Mediating the Periphery: Borgata Gordiani from Interwar to Postwar Rome

    • Lucca November 2016
    • Presentation speakers
      • Anna Mascorella, Department of Architecture, Cornell University, USA

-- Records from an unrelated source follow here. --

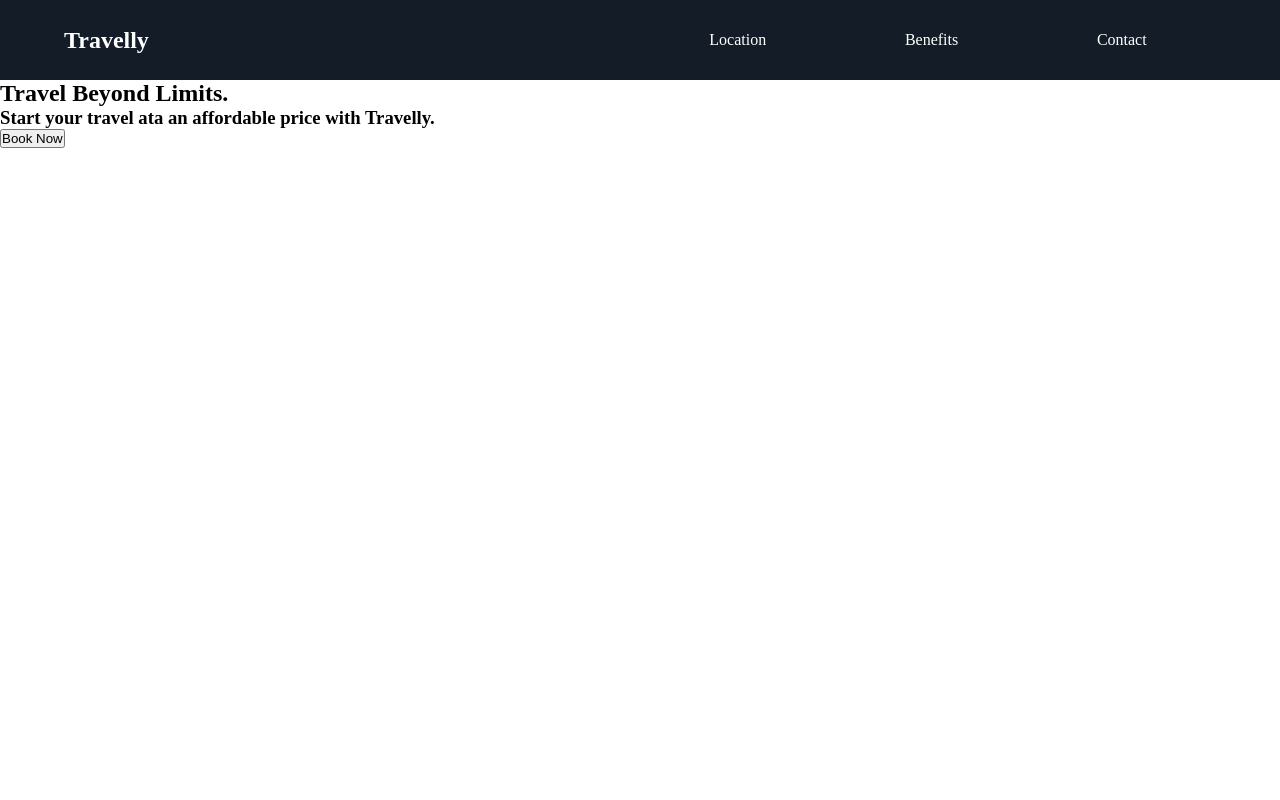
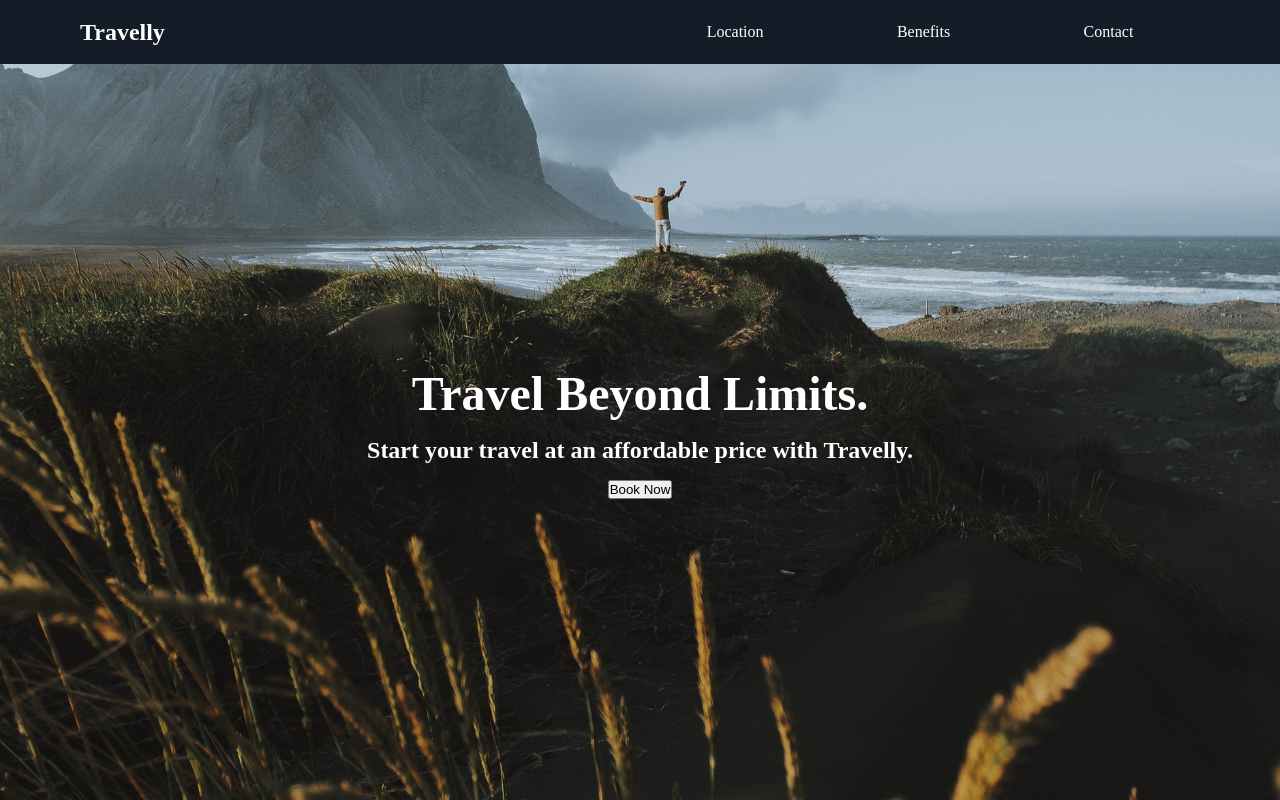
Before and after one commit to shoebHamim/html-css-project2, a plain HTML site: page index.html in a window 1280 px wide. Drawn offline with Linux system fonts and the light colour scheme.

Commit message:
first page done

```diff
--- a/index.html
+++ b/index.html
@@ -20,8 +20,8 @@
     </nav>
     </header>
     <section class="hero">
-        <h2>Travel Beyond Limits.</h2>
-        <h3>Start your travel ata an affordable price with Travelly.</h3>
+        <h1>Travel Beyond Limits.</h1>
+        <h2>Start your travel at an affordable price with Travelly.</h2>
         <button>Book Now</button>
 
     </section>
--- a/style.css
+++ b/style.css
@@ -1,37 +1,56 @@
-*{
+* {
     margin: 0;
-    padding:0;
+    padding: 0;
     box-sizing: border-box;
 }
-a{
+
+a {
     color: white;
     text-decoration: none;
 }
 
-.main-head{
+.main-head {
     background-color: #131c27;
     color: white;
 }
 
-nav{
-    min-height: 10vh;
+nav {
+    min-height: 8vh;
     display: flex;
     width: 90%;
     margin: auto;
+    padding: 1rem;
     align-items: center;
-
+    /* border: 2px solid red; */
 }
 
-nav ul{
+nav ul {
     display: flex;
     flex: 1 1 20rem;
     justify-content: space-around;
     list-style: none;
+}
 
+#logo {
+    flex: 1 2 20rem;
 }
-#logo{
-    flex: 1 2 20rem;
 
-
-
+.hero {
+    background: url('./img/pexels-maksim-romashkin-6151861.jpg');
+    min-height: 92vh;
+    background-repeat: no-repeat;
+    background-size: cover;
+    color: white;
+    display: flex;
+    flex-direction: column;
+    justify-content: center;
+    align-items: center;
 }
+.hero h1{
+    font-size: 3rem;
+    padding: 0 1rem;
+}
+.hero h2{
+    font-size: 1.5rem;
+    padding: 1rem;
+}
```
Also changed, not shown: img/pexels-helena-lopes-7934990.jpg (added), img/pexels-maksim-romashkin-6151861.jpg (added), 1 other file.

    Located in the undeveloped countryside that comprised Rome’s periphery, Borgata Gordiani was among the earliest’and worst’social housing efforts developed under Italy’s Fascist regime. Built in the early 1930s, the project formed a makeshift neighborhood consisting of rows of brick shacks intended as temporary housing for the rural migrants, urban poor, and lower-working-class families who were deliberately displaced from Rome’s historic center by the regime’s renovation of the city. However, the inhabitation of the Borgata extended well beyond its Fascist-era inception and intention. Continually occupied until 1980, Borgata Gordiani’s controversial presence has persisted through a range of imagery, both individual and institutional. These visual and verbal forms of documentation offer a means by which to enter peripheral Rome and access one of the complex narratives of its architectural and urban history. This presentation examines the trajectory of Borgata Gordiani’s development, inhabitation, and degradation through its depiction in photography, oral testimony, and film to reveal how these different types of representation construct a conflicting urban image of peripheral Rome and its transformations. Borgata Gordiani thus serves as a case study that contextualizes the legacy of Fascist urban interventions beyond Rome’s historic center and after the fall of the regime, while also articulating how external perceptions of the borgata and its inhabitants, as well as the identity of the inhabitants themselves, shaped the form and representation of their displacement. As such, this exploration sifts through layers of intention and mediation, and experience and memory to craft an account of Borgata Gordiani that extends from its interwar conception to its late-twentieth-century destruction in order to identify the broader traces of Fascism, their consequences, and their postwar perpetuation.